_Goal of the exercise_
Copies of all lines that contain "index" are needed; take them from the data below.

####

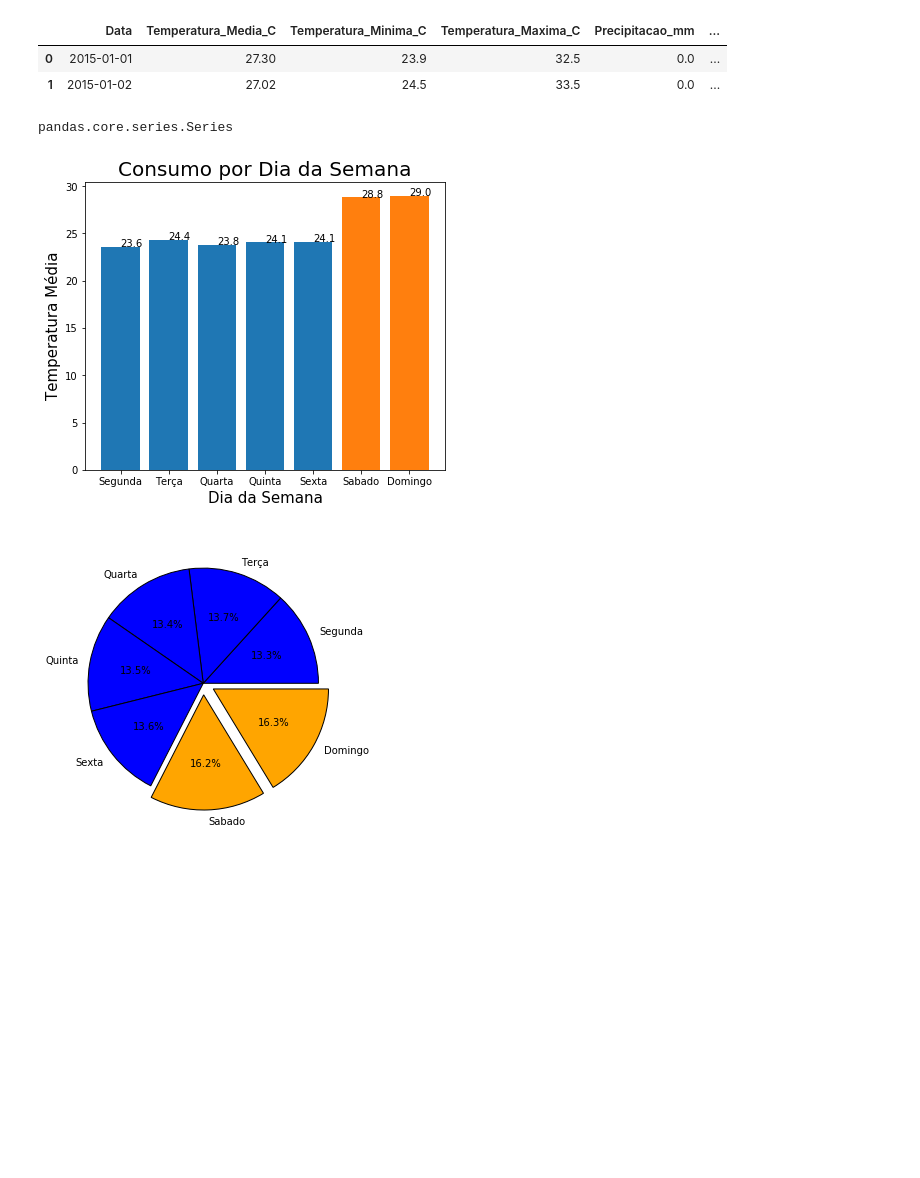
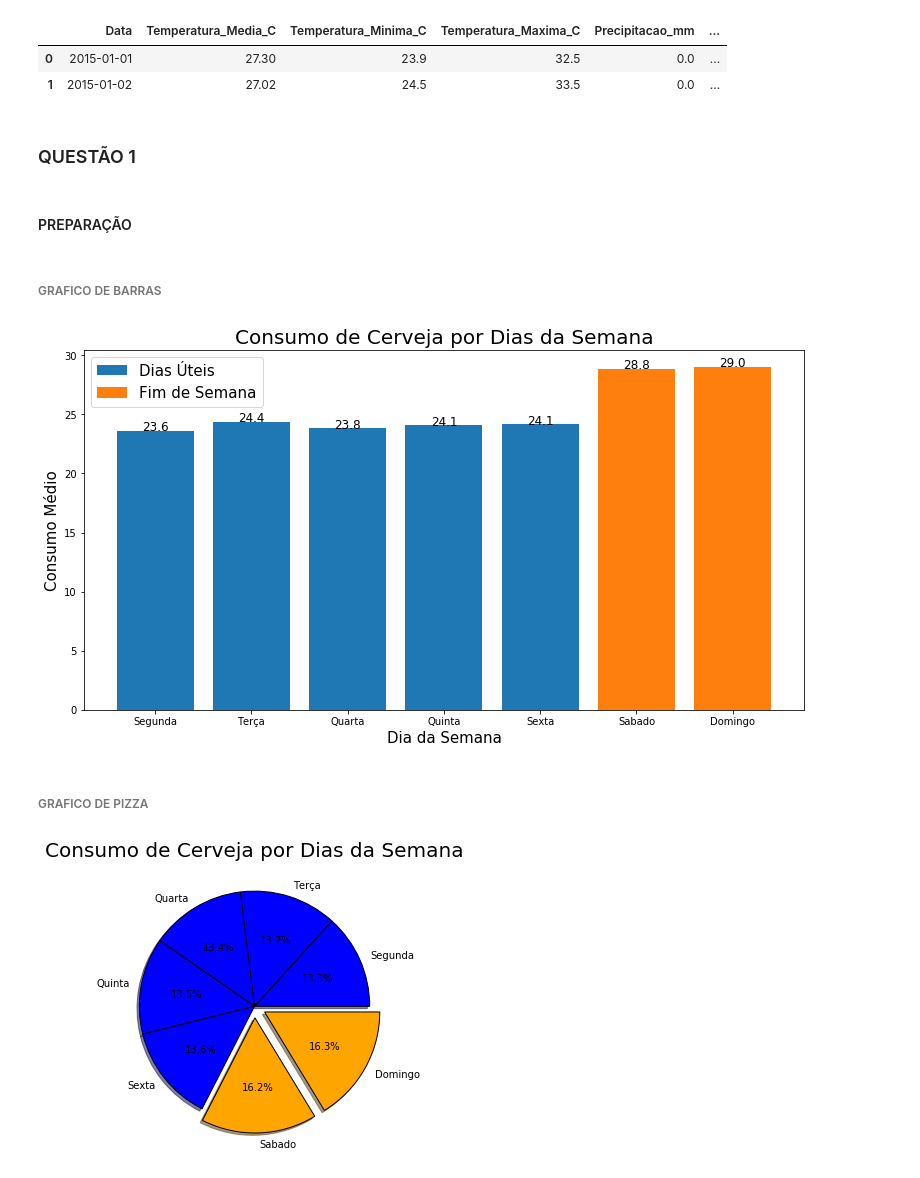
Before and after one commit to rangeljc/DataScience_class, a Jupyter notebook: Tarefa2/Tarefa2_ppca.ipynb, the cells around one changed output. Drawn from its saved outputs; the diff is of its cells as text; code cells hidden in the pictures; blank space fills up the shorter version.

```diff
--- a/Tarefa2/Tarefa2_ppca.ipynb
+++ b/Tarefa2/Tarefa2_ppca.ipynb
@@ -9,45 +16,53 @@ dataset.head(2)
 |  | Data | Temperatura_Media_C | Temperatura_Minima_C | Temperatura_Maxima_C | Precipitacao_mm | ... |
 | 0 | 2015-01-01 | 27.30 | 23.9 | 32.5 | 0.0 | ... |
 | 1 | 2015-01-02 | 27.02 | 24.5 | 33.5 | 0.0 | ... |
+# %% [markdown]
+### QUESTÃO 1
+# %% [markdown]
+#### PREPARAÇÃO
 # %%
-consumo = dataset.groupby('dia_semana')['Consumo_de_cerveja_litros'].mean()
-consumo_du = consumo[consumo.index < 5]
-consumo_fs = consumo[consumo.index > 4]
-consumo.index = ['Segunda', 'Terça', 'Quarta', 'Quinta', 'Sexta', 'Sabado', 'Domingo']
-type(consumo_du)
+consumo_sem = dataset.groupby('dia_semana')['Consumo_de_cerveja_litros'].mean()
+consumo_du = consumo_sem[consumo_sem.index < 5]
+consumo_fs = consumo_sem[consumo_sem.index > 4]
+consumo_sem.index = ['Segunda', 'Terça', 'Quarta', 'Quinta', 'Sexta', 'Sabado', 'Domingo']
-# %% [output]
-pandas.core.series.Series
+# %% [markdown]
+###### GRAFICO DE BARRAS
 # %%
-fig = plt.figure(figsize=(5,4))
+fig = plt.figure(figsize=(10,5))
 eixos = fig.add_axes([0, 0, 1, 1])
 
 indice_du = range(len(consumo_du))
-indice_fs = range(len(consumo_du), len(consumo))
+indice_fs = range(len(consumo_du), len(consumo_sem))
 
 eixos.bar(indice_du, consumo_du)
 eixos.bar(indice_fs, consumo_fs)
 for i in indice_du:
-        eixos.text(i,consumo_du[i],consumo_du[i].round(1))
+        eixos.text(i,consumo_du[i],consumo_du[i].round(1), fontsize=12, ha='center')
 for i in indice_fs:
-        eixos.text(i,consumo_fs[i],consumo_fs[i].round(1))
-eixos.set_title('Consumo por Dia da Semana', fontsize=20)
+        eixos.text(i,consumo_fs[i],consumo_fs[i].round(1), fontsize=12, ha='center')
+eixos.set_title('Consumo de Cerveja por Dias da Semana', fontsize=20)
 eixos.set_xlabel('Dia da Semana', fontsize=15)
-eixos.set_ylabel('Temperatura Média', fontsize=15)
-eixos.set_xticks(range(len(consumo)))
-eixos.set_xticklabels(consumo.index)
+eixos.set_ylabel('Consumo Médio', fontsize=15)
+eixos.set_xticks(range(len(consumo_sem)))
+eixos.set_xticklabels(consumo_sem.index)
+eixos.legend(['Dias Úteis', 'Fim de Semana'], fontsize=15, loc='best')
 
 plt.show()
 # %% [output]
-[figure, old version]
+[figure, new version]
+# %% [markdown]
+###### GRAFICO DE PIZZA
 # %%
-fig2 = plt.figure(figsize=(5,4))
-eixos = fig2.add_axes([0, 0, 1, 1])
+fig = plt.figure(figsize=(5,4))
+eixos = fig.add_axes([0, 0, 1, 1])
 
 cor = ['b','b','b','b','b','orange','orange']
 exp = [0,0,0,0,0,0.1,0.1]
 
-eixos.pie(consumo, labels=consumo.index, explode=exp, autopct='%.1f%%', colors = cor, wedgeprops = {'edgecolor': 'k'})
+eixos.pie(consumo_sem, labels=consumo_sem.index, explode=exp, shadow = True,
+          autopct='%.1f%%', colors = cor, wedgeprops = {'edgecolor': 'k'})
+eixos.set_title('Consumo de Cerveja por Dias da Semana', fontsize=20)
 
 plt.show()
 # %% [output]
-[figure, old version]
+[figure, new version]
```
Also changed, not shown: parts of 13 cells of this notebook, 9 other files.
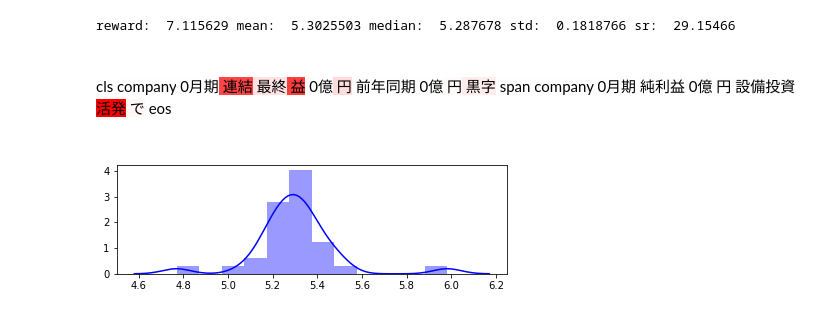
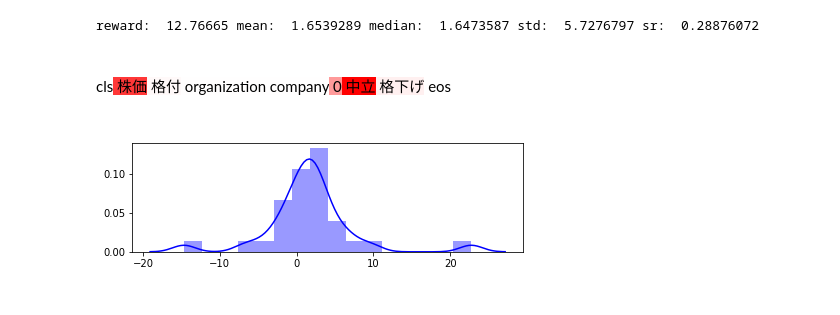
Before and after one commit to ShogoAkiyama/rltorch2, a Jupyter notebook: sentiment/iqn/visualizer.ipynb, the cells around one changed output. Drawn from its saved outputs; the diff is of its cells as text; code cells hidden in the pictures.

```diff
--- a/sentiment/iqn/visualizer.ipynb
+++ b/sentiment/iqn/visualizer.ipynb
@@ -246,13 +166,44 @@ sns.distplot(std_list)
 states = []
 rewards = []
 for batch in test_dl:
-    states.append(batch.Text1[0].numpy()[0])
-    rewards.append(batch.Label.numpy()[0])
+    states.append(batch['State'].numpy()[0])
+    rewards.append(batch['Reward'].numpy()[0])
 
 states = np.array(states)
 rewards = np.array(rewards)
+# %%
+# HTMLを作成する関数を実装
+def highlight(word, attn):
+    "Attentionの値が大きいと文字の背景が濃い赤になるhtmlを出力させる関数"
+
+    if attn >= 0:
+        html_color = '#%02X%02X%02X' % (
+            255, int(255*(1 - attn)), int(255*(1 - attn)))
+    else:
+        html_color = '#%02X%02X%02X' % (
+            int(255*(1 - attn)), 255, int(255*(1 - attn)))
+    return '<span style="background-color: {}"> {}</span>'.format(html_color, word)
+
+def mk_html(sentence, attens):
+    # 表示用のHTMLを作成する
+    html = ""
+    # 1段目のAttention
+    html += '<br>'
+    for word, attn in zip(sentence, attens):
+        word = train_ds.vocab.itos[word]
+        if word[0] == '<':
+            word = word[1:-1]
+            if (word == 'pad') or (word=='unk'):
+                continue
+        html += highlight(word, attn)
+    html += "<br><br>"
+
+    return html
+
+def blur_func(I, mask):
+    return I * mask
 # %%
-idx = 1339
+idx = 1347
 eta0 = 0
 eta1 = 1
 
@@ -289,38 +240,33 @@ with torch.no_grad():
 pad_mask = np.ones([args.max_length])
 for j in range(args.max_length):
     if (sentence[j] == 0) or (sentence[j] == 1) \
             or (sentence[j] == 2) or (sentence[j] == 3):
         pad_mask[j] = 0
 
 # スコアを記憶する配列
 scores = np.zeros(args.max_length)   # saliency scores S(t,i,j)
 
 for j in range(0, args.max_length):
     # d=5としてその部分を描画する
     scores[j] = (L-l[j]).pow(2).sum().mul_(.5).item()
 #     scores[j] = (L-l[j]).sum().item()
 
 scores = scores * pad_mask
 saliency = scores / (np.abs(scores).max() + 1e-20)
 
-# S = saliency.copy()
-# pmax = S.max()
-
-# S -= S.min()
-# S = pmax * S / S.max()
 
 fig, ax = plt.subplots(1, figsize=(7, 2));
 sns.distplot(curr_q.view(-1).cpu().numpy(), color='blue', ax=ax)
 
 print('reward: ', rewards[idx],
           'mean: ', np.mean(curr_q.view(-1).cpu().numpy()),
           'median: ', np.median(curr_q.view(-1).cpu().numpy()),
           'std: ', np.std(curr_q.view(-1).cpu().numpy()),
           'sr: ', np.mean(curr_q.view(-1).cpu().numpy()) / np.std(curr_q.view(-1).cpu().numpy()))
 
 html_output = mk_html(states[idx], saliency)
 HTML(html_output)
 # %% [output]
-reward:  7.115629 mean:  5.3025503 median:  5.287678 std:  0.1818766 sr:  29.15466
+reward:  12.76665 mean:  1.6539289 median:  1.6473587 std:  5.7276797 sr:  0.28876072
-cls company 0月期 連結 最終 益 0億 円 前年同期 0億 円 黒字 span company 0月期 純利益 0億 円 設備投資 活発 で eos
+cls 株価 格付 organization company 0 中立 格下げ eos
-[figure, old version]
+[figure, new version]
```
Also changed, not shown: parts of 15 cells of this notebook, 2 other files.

####

_Task response_
-consumo_du = consumo[consumo.index < 5]
-consumo_fs = consumo[consumo.index > 4]
-consumo.index = ['Segunda', 'Terça', 'Quarta', 'Quinta', 'Sexta', 'Sabado', 'Domingo']
+consumo_du = consumo_sem[consumo_sem.index < 5]
+consumo_fs = consumo_sem[consumo_sem.index > 4]
+consumo_sem.index = ['Segunda', 'Terça', 'Quarta', 'Quinta', 'Sexta', 'Sabado', 'Domingo']
-eixos.set_xticklabels(consumo.index)
+eixos.set_xticklabels(consumo_sem.index)
-eixos.pie(consumo, labels=consumo.index, explode=exp, autopct='%.1f%%', colors = cor, wedgeprops = {'edgecolor': 'k'})
+eixos.pie(consumo_sem, labels=consumo_sem.index, explode=exp, shadow = True,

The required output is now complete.